Currently, the jurisdictional maximum for small claims cases is $3000 for Town or Village Courts and $5000 for City Courts. Because the procedural rules are somewhat relaxed, you don't need to be represented by counsel. However, despite the relative informality of the process, you are still required to prove your case. One of the ways to do that is to bring sufficient documentary evidence to court with you.
Experts recommend that you bring photographs, written agreements, receipts, an itemized bill or invoice marked "paid," written estimates of repair or service costs, canceled checks, credit card (or other pertinent) statements, correspondence and such other documentation that will establish your claim or defense. If your case rests on estimates, bring at least two of them.
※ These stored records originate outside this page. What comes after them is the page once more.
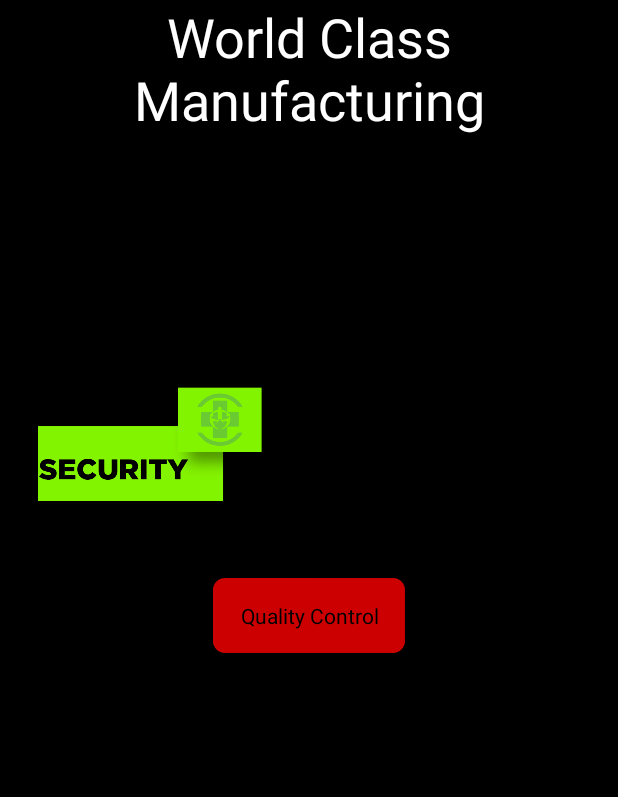
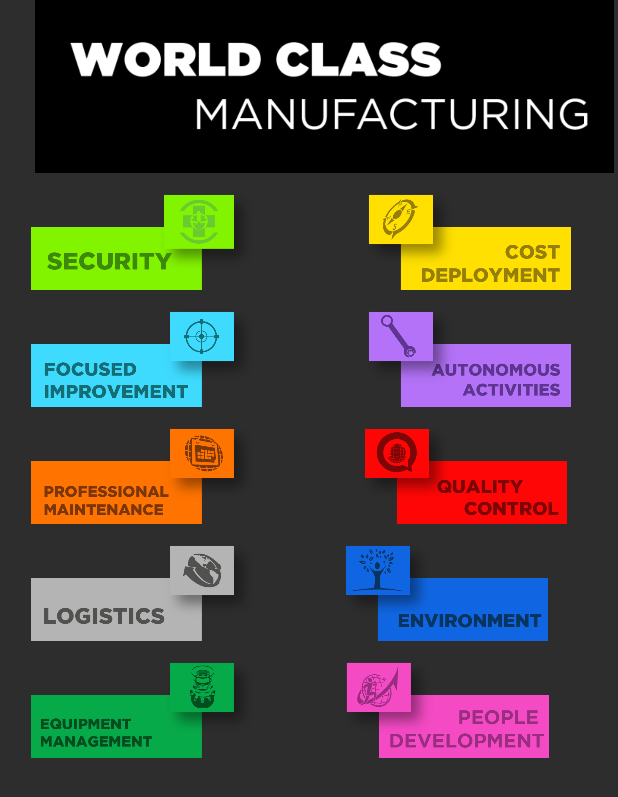
Before and after one commit to jcrogar/Androide, an Android app: the screen it shows after launch (MainActivity), on a phone screen of 412 x 824 dp. Shown: the top 797 px of the screen. Run offline under Robolectric (Android 15) with nearby library versions, the phone set to English and light mode, and no system bars.

Commit message:
Third Commit

```diff
--- a/app/src/main/java/wcm/jcrogar/fca/wcm/MainActivity.java
+++ b/app/src/main/java/wcm/jcrogar/fca/wcm/MainActivity.java
@@ -10,10 +10,8 @@ import android.widget.ImageButton;
 import java.security.Security;
 
 public class MainActivity extends AppCompatActivity {
-    Button btnQualitySgt;
-    ImageButton btnCostDeploymentSgt;
-    ImageButton btnAmbientalSgt;
-    ImageButton btnFocusedImprovmentSgt;
+    ImageButton btnQualitySgt;
+
     ImageButton btnSecuritySgt;
 
 
@@ -22,7 +20,7 @@ public class MainActivity extends AppCompatActivity {
         super.onCreate(savedInstanceState);
         setContentView(R.layout.activity_main);
         btnSecuritySgt = (ImageButton) findViewById(R.id.btnSecurity);
-        btnQualitySgt = (Button)findViewById(R.id.btnQuality);
+        btnQualitySgt = (ImageButton) findViewById(R.id.btnQuality);
 
 
         btnQualitySgt.setOnClickListener(new View.OnClickListener() {
--- a/app/src/main/res/layout-v21/activity_main.xml
+++ b/app/src/main/res/layout-v21/activity_main.xml
@@ -4,73 +4,161 @@
     xmlns:tools="http://schemas.android.com/tools"
     android:layout_width="match_parent"
     android:layout_height="match_parent"
-    android:background="@android:color/black"
+    android:background="@color/colorAccent"
     tools:context="wcm.jcrogar.fca.wcm.MainActivity"
     tools:layout_editor_absoluteX="0dp"
     tools:layout_editor_absoluteY="81dp">
 
-    <TextView
-        android:id="@+id/textView21"
-        android:layout_width="0dp"
-        android:layout_height="91dp"
+    <ImageButton
+        android:id="@+id/btnSecurity"
+        android:layout_width="162dp"
+        android:layout_height="70dp"
+        android:layout_marginLeft="16dp"
+        android:layout_marginTop="8dp"
+        android:adjustViewBounds="false"
+        android:background="@color/colorAccent"
+        android:cropToPadding="false"
+        android:scaleType="centerInside"
+        app:layout_constraintLeft_toLeftOf="parent"
+        app:layout_constraintTop_toBottomOf="@+id/imageView4"
+        app:srcCompat="@drawable/secuuu" />
+
+    <ImageView
+        android:id="@+id/imageView4"
+        android:layout_width="386dp"
+        android:layout_height="115dp"
+        android:layout_marginLeft="8dp"
+        android:layout_marginRight="-1dp"
+        android:layout_marginTop="0dp"
+        android:adjustViewBounds="false"
         android:background="@android:color/background_dark"
-        android:gravity="center_vertical|center_horizontal"
-        android:text="World Class Manufacturing"
-        android:textAppearance="@style/TextAppearance.AppCompat.Body1"
-        android:textColor="@android:color/background_light"
-        android:textSize="36sp"
-        tools:layout_constraintTop_creator="1"
-        tools:layout_constraintRight_creator="1"
+        android:cropToPadding="false"
+        android:scaleType="centerCrop"
+        app:layout_constraintHorizontal_bias="0.8"
+        app:layout_constraintLeft_toLeftOf="parent"
         app:layout_constraintRight_toRightOf="parent"
-        tools:layout_constraintLeft_creator="1"
-        app:layout_constraintLeft_toLeftOf="parent"
         app:layout_constraintTop_toTopOf="parent"
-        app:layout_constraintHorizontal_bias="0.0" />
-
-    <Button
-        android:id="@+id/btnQuality"
-        style="@android:style/Widget.Button"
-        android:layout_width="0dp"
-        android:layout_height="50dp"
-        android:layout_marginEnd="142dp"
-        android:layout_marginStart="142dp"
-        android:background="@android:drawable/ic_notification_overlay"
-        android:backgroundTint="@android:color/holo_red_dark"
-        android:text="Quality Control"
-        android:textAppearance="@style/TextAppearance.AppCompat"
-        tools:layout_constraintTop_creator="1"
-        tools:layout_constraintRight_creator="1"
-        tools:layout_constraintBottom_creator="1"
-        app:layout_constraintBottom_toBottomOf="parent"
-        app:layout_constraintRight_toRightOf="parent"
-        tools:layout_constraintLeft_creator="1"
-        app:layout_constraintLeft_toLeftOf="parent"
-        app:layout_constraintTop_toTopOf="parent"
-        android:layout_marginLeft="142dp"
-        android:layout_marginRight="142dp"
-        app:layout_constraintHorizontal_bias="0.0"
-        app:layout_constraintVertical_bias="0.498" />
+        app:srcCompat="@drawable/titulo" />
 
     <ImageButton
-        android:id="@+id/btnSecurity"
-        android:layout_width="158dp"
-        android:layout_height="83dp"
-        android:layout_marginStart="25dp"
-        android:adjustViewBounds="false"
-        android:background="@android:color/black"
-        android:cropToPadding="false"
-        android:nestedScrollingEnabled="false"
-        android:scaleType="centerCrop"
-        app:srcCompat="@drawable/logsecurity"
-        tools:layout_constraintTop_creator="1"
-        tools:layout_constraintBottom_creator="1"
-        app:layout_constraintBottom_toBottomOf="@+id/btnQuality"
-        android:layout_marginTop="96dp"
-        tools:layout_constraintLeft_creator="1"
-        android:layout_marginBottom="101dp"
+        android:id="@+id/imageButton3"
+        android:layout_width="162dp"
+        android:layout_height="70dp"
+        android:layout_marginLeft="8dp"
+        android:layout_marginRight="8dp"
+        android:layout_marginTop="8dp"
+        android:background="@color/colorAccent"
+        android:scaleType="centerInside"
+        app:layout_constraintHorizontal_bias="0.777"
+        app:layout_constraintLeft_toRightOf="@+id/btnSecurity"
+        app:layout_constraintRight_toRightOf="parent"
+        app:layout_constraintTop_toBottomOf="@+id/imageView4"
+        app:srcCompat="@drawable/cost" />
+
+    <ImageButton
+        android:id="@+id/imageButton4"
+        android:layout_width="162dp"
+        android:layout_height="70dp"
+        android:layout_marginLeft="16dp"
+        android:layout_marginTop="8dp"
+        android:background="@color/colorAccent"
+        android:scaleType="centerInside"
         app:layout_constraintLeft_toLeftOf="parent"
-        app:layout_constraintTop_toTopOf="@+id/textView21"
-        android:layout_marginLeft="25dp"
-        app:layout_constraintVertical_bias="1.0" />
+        app:layout_constraintTop_toBottomOf="@+id/btnSecurity"
+        app:srcCompat="@drawable/focus" />
+
+    <ImageButton
+        android:id="@+id/imageButton5"
+        android:layout_width="162dp"
+        android:layout_height="70dp"
+        android:layout_marginRight="8dp"
+        android:layout_marginTop="8dp"
+        android:background="@color/colorAccent"
+        android:scaleType="centerInside"
+        app:layout_constraintRight_toRightOf="parent"
+        app:layout_constraintTop_toBottomOf="@+id/imageButton3"
+        app:srcCompat="@drawable/auto"
+        app:layout_constraintLeft_toRightOf="@+id/imageButton4"
+        android:layout_marginLeft="8dp"
+        app:layout_constraintHorizontal_bias="0.777" />
+
+    <ImageButton
+        android:id="@+id/imageButton6"
+        android:layout_width="162dp"
+        android:layout_height="70dp"
+        android:layout_marginLeft="16dp"
+        android:layout_marginTop="8dp"
+        android:background="@color/colorAccent"
+        android:scaleType="centerInside"
+        app:layout_constraintLeft_toLeftOf="parent"
+        app:layout_constraintTop_toBottomOf="@+id/imageButton4"
+        app:srcCompat="@drawable/prof" />
+
+    <ImageButton
+        android:id="@+id/btnQuality"
+        android:layout_width="162dp"
+        android:layout_height="70dp"
+        android:layout_marginLeft="8dp"
+        android:layout_marginRight="8dp"
+        android:layout_marginTop="8dp"
+        android:background="@color/colorAccent"
+        android:scaleType="centerInside"
+        app:layout_constraintHorizontal_bias="0.722"
+        app:layout_constraintLeft_toRightOf="@+id/imageButton6"
+        app:layout_constraintRight_toRightOf="parent"
+        app:layout_constraintTop_toBottomOf="@+id/imageButton5"
+        app:srcCompat="@drawable/qual" />
+
+    <ImageButton
+        android:id="@+id/imageButton8"
+        android:layout_width="162dp"
+        android:layout_height="70dp"
+        android:layout_marginLeft="16dp"
+        android:layout_marginTop="8dp"
+        android:background="@color/colorAccent"
+        android:scaleType="centerInside"
+        app:layout_constraintLeft_toLeftOf="parent"
+        app:layout_constraintTop_toBottomOf="@+id/imageButton6"
+        app:srcCompat="@drawable/log" />
+
+    <ImageButton
+        android:id="@+id/imageButton9"
+        android:layout_width="162dp"
+        android:layout_height="70dp"
+        android:layout_marginRight="8dp"
+        android:layout_marginTop="8dp"
+        android:background="@color/colorAccent"
+        android:scaleType="centerInside"
+        app:layout_constraintRight_toRightOf="parent"
+        app:layout_constraintTop_toBottomOf="@+id/btnQuality"
+        app:srcCompat="@drawable/envi"
+        app:layout_constraintLeft_toRightOf="@+id/imageButton8"
+        android:layout_marginLeft="8dp" />
+
+    <ImageButton
+        android:id="@+id/imageButton10"
+        android:layout_width="162dp"
+        android:layout_height="70dp"
+        android:layout_marginLeft="16dp"
+        android:layout_marginTop="8dp"
+        android:background="@color/colorAccent"
+        android:scaleType="centerInside"
+        app:layout_constraintLeft_toLeftOf="parent"
+        app:layout_constraintTop_toBottomOf="@+id/imageButton8"
+        app:srcCompat="@drawable/equip" />
+
+    <ImageButton
+        android:id="@+id/imageButton11"
+        android:layout_width="162dp"
+        android:layout_height="70dp"
+        android:layout_marginRight="8dp"
+        android:layout_marginTop="8dp"
+        android:background="@color/colorAccent"
+        android:scaleType="centerInside"
+        app:layout_constraintRight_toRightOf="parent"
+        app:layout_constraintTop_toBottomOf="@+id/imageButton9"
+        app:srcCompat="@drawable/peopl"
+        app:layout_constraintLeft_toRightOf="@+id/imageButton10"
+        android:layout_marginLeft="8dp" />
 
 </android.support.constraint.ConstraintLayout>
--- a/app/src/main/res/values/colors.xml
+++ b/app/src/main/res/values/colors.xml
@@ -2,5 +2,5 @@
 <resources>
     <color name="colorPrimary">#040404</color>
     <color name="colorPrimaryDark">#0a11f7</color>
-    <color name="colorAccent">#050505</color>
+    <color name="colorAccent">#2d2d2d</color>
 </resources>
```
Also changed, not shown: app/src/main/res/layout/quality_control.xml (+48 -48 lines), app/src/main/res/layout/quality_control_2.xml (+38 -38 lines), app/src/main/res/layout/quality_control_3.xml (+24 -24 lines), app/src/main/res/drawable/auto.png (added), app/src/main/res/drawable/cost.png (added), app/src/main/res/drawable/envi.png (added), app/src/main/res/drawable/equip.png (added), app/src/main/res/drawable/focus.png (added), app/src/main/res/drawable/log.png (added), app/src/main/res/drawable/peopl.png (added), app/src/main/res/drawable/prof.png (added), app/src/main/res/drawable/qual.png (added), app/src/main/res/drawable/secuuu.png (added).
Presentation of an incomplete or "defective" case can result in the denial of your claim. And that was the end result in Hickey v. T & E Service Station. In that particular dispute, Edward Hickey sued his auto repair shop for damages arising from "defective auto repair." Although the Kings County Civil Court awarded Hickey $3000 on his claim, the Appellate Term, 2nd and 11th Judicial Districts, reversed and dismissed Hickey's case in its entirety. Since the governing rules--CCA 1804--required Mr. Hickey to present at least two estimates, his "submission of one repair estimate failed to establish his damages for the cost to repair his truck."
For a copy of the Appellate Term's decision in Hickey v. T & E Service Station, please click on the following link:
For a helpful overview, download a copy of the New York City Civil Court's publication entitled "A Guide to Small Claims Court," by clicking on the following link: